But if social media is the future of the Internet, and the Internet is still the future of the future, where the heck are those Facebook and Twitter IPOs? Like Google holding out for an absurdly long time past high growth and predictable profitability (so much so that the market consensus was that its $85 a share IPO was pricey; how many shares would you like to have at that entry point today?), Facebook and Twitter have virtually no pressure to go public now from their well-heeled investors. Ditto for Foursquare, which has only two million users and yet has turned down relatively astronomical offers to be acquired (and inevitably made irrelevant) by Yahoo.
The sign of a broad-based healthy market for new issues isn’t the lone player at the top. Google so dominated search that it didn’t spark a firestorm of me-too IPOs the way Netscape ignited the dot-com fever in 1995 that brought us not only the bad deals remembered by so many, but also Amazon, EBay and Yahoo. Will the inevitable IPO of Facebook in the next year or two bring on a rush to the public exits for Twitter, Hi5, Foursquare and a MySpace spin-off? Will a new passion for growth spread to hot B2B companies embracing a social structure? Perhaps the difference in whether Facebook ignites a firestorm of new retail investment among the baby and echo boomers at times in their lives they would be investing more will not be how high Facebook climbs, but whether it takes a diverse portfolio from Hi5 to Brickfish along for the ride.

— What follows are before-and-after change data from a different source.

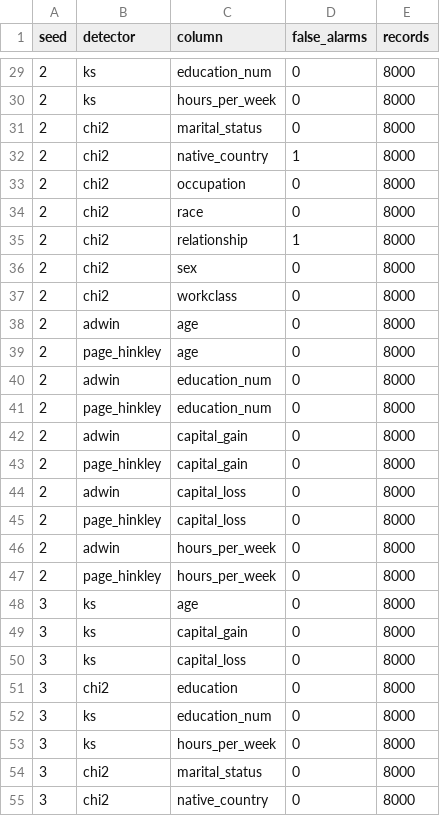
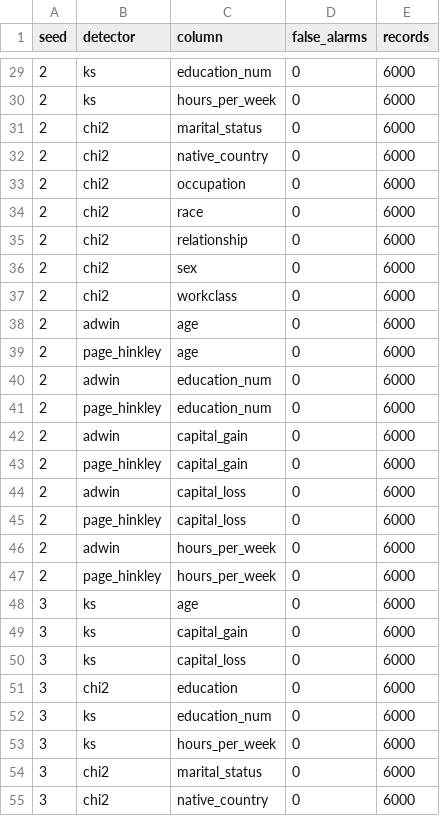
Before and after one commit to sharonjepngetichsaina/SynAudit, a CSV file: results/drift/calibration_false_alarms.csv, drawn as a sheet; only a part is shown, gaps mark what is left out; the diff covers the shown part only.

```diff
--- a/results/drift/calibration_false_alarms.csv
+++ b/results/drift/calibration_false_alarms.csv
@@ -29,27 +29,27 @@ seed,detector,column,false_alarms,records
-2,ks,education_num,0,8000
-2,ks,hours_per_week,0,8000
-2,chi2,marital_status,0,8000
-2,chi2,native_country,1,8000
-2,chi2,occupation,0,8000
-2,chi2,race,0,8000
-2,chi2,relationship,1,8000
-2,chi2,sex,0,8000
-2,chi2,workclass,0,8000
-2,adwin,age,0,8000
-2,page_hinkley,age,0,8000
-2,adwin,education_num,0,8000
-2,page_hinkley,education_num,0,8000
-2,adwin,capital_gain,0,8000
-2,page_hinkley,capital_gain,0,8000
-2,adwin,capital_loss,0,8000
-2,page_hinkley,capital_loss,0,8000
-2,adwin,hours_per_week,0,8000
-2,page_hinkley,hours_per_week,0,8000
-3,ks,age,0,8000
-3,ks,capital_gain,0,8000
-3,ks,capital_loss,0,8000
-3,chi2,education,0,8000
-3,ks,education_num,0,8000
-3,ks,hours_per_week,0,8000
-3,chi2,marital_status,0,8000
-3,chi2,native_country,0,8000
+2,ks,education_num,0,6000
+2,ks,hours_per_week,0,6000
+2,chi2,marital_status,0,6000
+2,chi2,native_country,0,6000
+2,chi2,occupation,0,6000
+2,chi2,race,0,6000
+2,chi2,relationship,0,6000
+2,chi2,sex,0,6000
+2,chi2,workclass,0,6000
+2,adwin,age,0,6000
+2,page_hinkley,age,0,6000
+2,adwin,education_num,0,6000
+2,page_hinkley,education_num,0,6000
+2,adwin,capital_gain,0,6000
+2,page_hinkley,capital_gain,0,6000
+2,adwin,capital_loss,0,6000
+2,page_hinkley,capital_loss,0,6000
+2,adwin,hours_per_week,0,6000
+2,page_hinkley,hours_per_week,0,6000
+3,ks,age,0,6000
+3,ks,capital_gain,0,6000
+3,ks,capital_loss,0,6000
+3,chi2,education,0,6000
+3,ks,education_num,0,6000
+3,ks,hours_per_week,0,6000
+3,chi2,marital_status,0,6000
+3,chi2,native_country,0,6000
```
Also changed, not shown: 91 edited cells elsewhere in this file, results/drift/calibration_grid.csv.
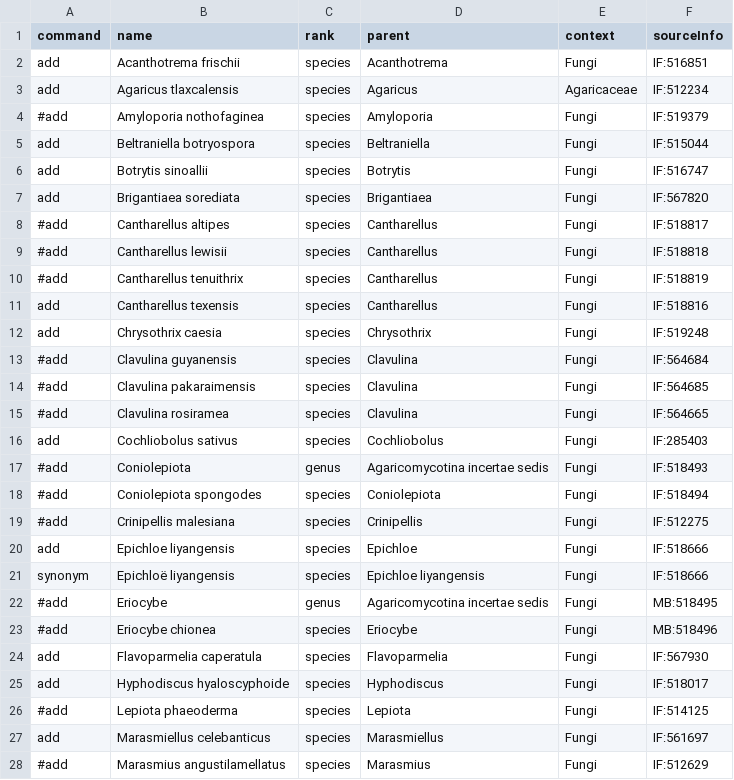
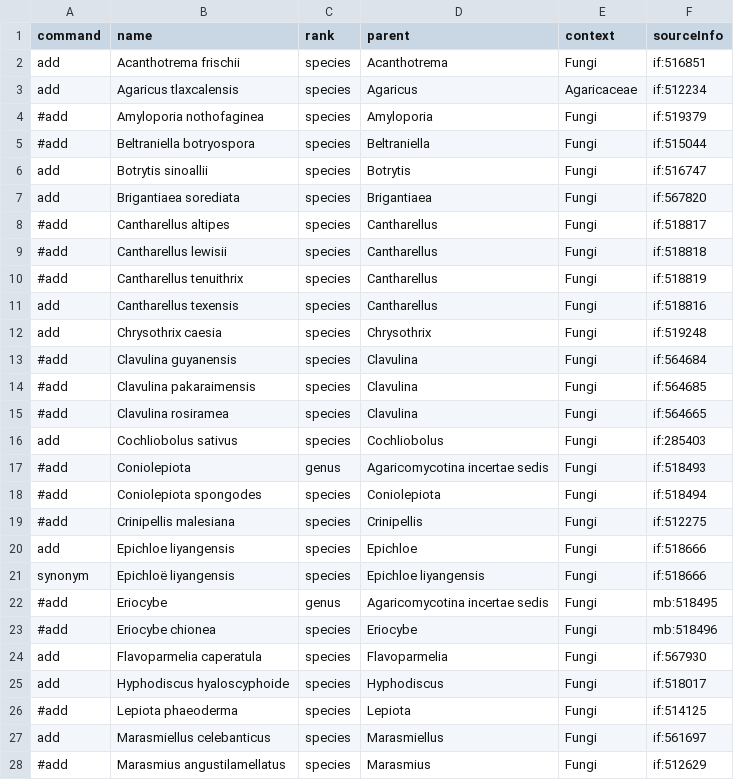
Before and after one commit to OpenTreeOfLife/opentree, a TSV file: smasher/feed/ott/edits/fungal-species.tsv, drawn as a sheet; only a part is shown; the diff covers the shown part only.

Commit message:
Full accession id to NCBI taxon id map for Silva. Revamped command loop to make --select preserve ids when there's only one input taxonomy. Taxon ids are now arbitrary strings, not just integers (for Silva). Source ids are now carried over from source taxonomies and edits into the OTT taxonomy file. Add 'hybrid' as trigger for 'hybrid' flag. Overhaul synonym processing to get more matches. Add column to deprecated.tsv giving replacement ott ids for merged synonyms. Revamp node matching rules again, for Silva. Numerous internal changes.

```diff
--- a/smasher/feed/ott/edits/fungal-species.tsv
+++ b/smasher/feed/ott/edits/fungal-species.tsv
@@ -1,28 +1,28 @@
 command	name	rank	parent	context	sourceInfo
-add	Acanthotrema frischii	species	Acanthotrema	Fungi	IF:516851
-add	Agaricus tlaxcalensis	species	Agaricus	Agaricaceae	IF:512234
-#add	Amyloporia nothofaginea	species	Amyloporia	Fungi	IF:519379
-add	Beltraniella botryospora	species	Beltraniella	Fungi	IF:515044
-add	Botrytis sinoallii	species	Botrytis	Fungi	IF:516747
-add	Brigantiaea sorediata	species	Brigantiaea	Fungi	IF:567820
-#add	Cantharellus altipes	species	Cantharellus	Fungi	IF:518817
-#add	Cantharellus lewisii	species	Cantharellus	Fungi	IF:518818
-#add	Cantharellus tenuithrix	species	Cantharellus	Fungi	IF:518819
-add	Cantharellus texensis	species	Cantharellus	Fungi	IF:518816
-add	Chrysothrix caesia	species	Chrysothrix	Fungi	IF:519248
-#add	Clavulina guyanensis	species	Clavulina	Fungi	IF:564684
-#add	Clavulina pakaraimensis	species	Clavulina	Fungi	IF:564685
-#add	Clavulina rosiramea	species	Clavulina	Fungi	IF:564665
-add	Cochliobolus sativus 	species	Cochliobolus	Fungi	IF:285403
-#add	Coniolepiota	genus	Agaricomycotina incertae sedis	Fungi	IF:518493
-#add	Coniolepiota spongodes	species	Coniolepiota	Fungi	IF:518494
-#add	Crinipellis malesiana	species	Crinipellis	Fungi	IF:512275
-add	Epichloe liyangensis	species	Epichloe	Fungi	IF:518666
-synonym	Epichloë liyangensis	species	Epichloe liyangensis	Fungi	IF:518666
-#add	Eriocybe	genus	Agaricomycotina incertae sedis	Fungi	MB:518495
-#add	Eriocybe chionea	species	Eriocybe	Fungi	MB:518496
-add	Flavoparmelia caperatula	species	Flavoparmelia	Fungi	IF:567930
-add	Hyphodiscus hyaloscyphoide	species	Hyphodiscus	Fungi	IF:518017
-#add	Lepiota phaeoderma	species	Lepiota	Fungi	IF:514125
-add	Marasmiellus celebanticus	species	Marasmiellus	Fungi	IF:561697
-#add	Marasmius angustilamellatus	species	Marasmius	Fungi	IF:512629
+add	Acanthotrema frischii	species	Acanthotrema	Fungi	if:516851
+add	Agaricus tlaxcalensis	species	Agaricus	Agaricaceae	if:512234
+#add	Amyloporia nothofaginea	species	Amyloporia	Fungi	if:519379
+#add	Beltraniella botryospora	species	Beltraniella	Fungi	if:515044
+add	Botrytis sinoallii	species	Botrytis	Fungi	if:516747
+add	Brigantiaea sorediata	species	Brigantiaea	Fungi	if:567820
+#add	Cantharellus altipes	species	Cantharellus	Fungi	if:518817
+#add	Cantharellus lewisii	species	Cantharellus	Fungi	if:518818
+#add	Cantharellus tenuithrix	species	Cantharellus	Fungi	if:518819
+add	Cantharellus texensis	species	Cantharellus	Fungi	if:518816
+add	Chrysothrix caesia	species	Chrysothrix	Fungi	if:519248
+#add	Clavulina guyanensis	species	Clavulina	Fungi	if:564684
+#add	Clavulina pakaraimensis	species	Clavulina	Fungi	if:564685
+#add	Clavulina rosiramea	species	Clavulina	Fungi	if:564665
+add	Cochliobolus sativus 	species	Cochliobolus	Fungi	if:285403
+#add	Coniolepiota	genus	Agaricomycotina incertae sedis	Fungi	if:518493
+#add	Coniolepiota spongodes	species	Coniolepiota	Fungi	if:518494
+#add	Crinipellis malesiana	species	Crinipellis	Fungi	if:512275
+add	Epichloe liyangensis	species	Epichloe	Fungi	if:518666
+synonym	Epichloë liyangensis	species	Epichloe liyangensis	Fungi	if:518666
+#add	Eriocybe	genus	Agaricomycotina incertae sedis	Fungi	mb:518495
+#add	Eriocybe chionea	species	Eriocybe	Fungi	mb:518496
+add	Flavoparmelia caperatula	species	Flavoparmelia	Fungi	if:567930
+add	Hyphodiscus hyaloscyphoide	species	Hyphodiscus	Fungi	if:518017
+#add	Lepiota phaeoderma	species	Lepiota	Fungi	if:514125
+add	Marasmiellus celebanticus	species	Marasmiellus	Fungi	if:561697
+#add	Marasmius angustilamellatus	species	Marasmius	Fungi	if:512629
```
Also changed, not shown: 54 edited cells elsewhere in this file, 8 other files.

Michael Terpin is the founder of SocialRadius, a social media marketing consultantcy. He began SocialRadius in 2007 and has been engaged in social media marketing campaigns since 2003 through its sister company Terpin Communications, a leading international public relations boutique. Terpin also founded Marketwire, one of the world’s largest and most comprehensive international press release newswires. Originally known as Internet Wire, Marketwire was acquired in April 2006 by Toronto-based media company, CCN Matthews, and is now owned by OMERS Capital Partners, the private equity arm of a $41 billion pension fund. Marketwire employs more than 200 people and has annual revenues of more than $70 million, with offices on four continents. Terpin holds an MFA in Creative Writing from SUNY at Buffalo and a dual bachelor degree in Newspaper Journalism and English Literature from Syracuse University. He serves as an advisor to SU’s Newhouse School of Public Communications, where he was inducted into its prestigious Wall of Fame. Terpin was a finalist in the 2000 Ernst & Young Entrepreneur of the Year Award. This piece was originally posted on his blog, at socialmediaworld.com.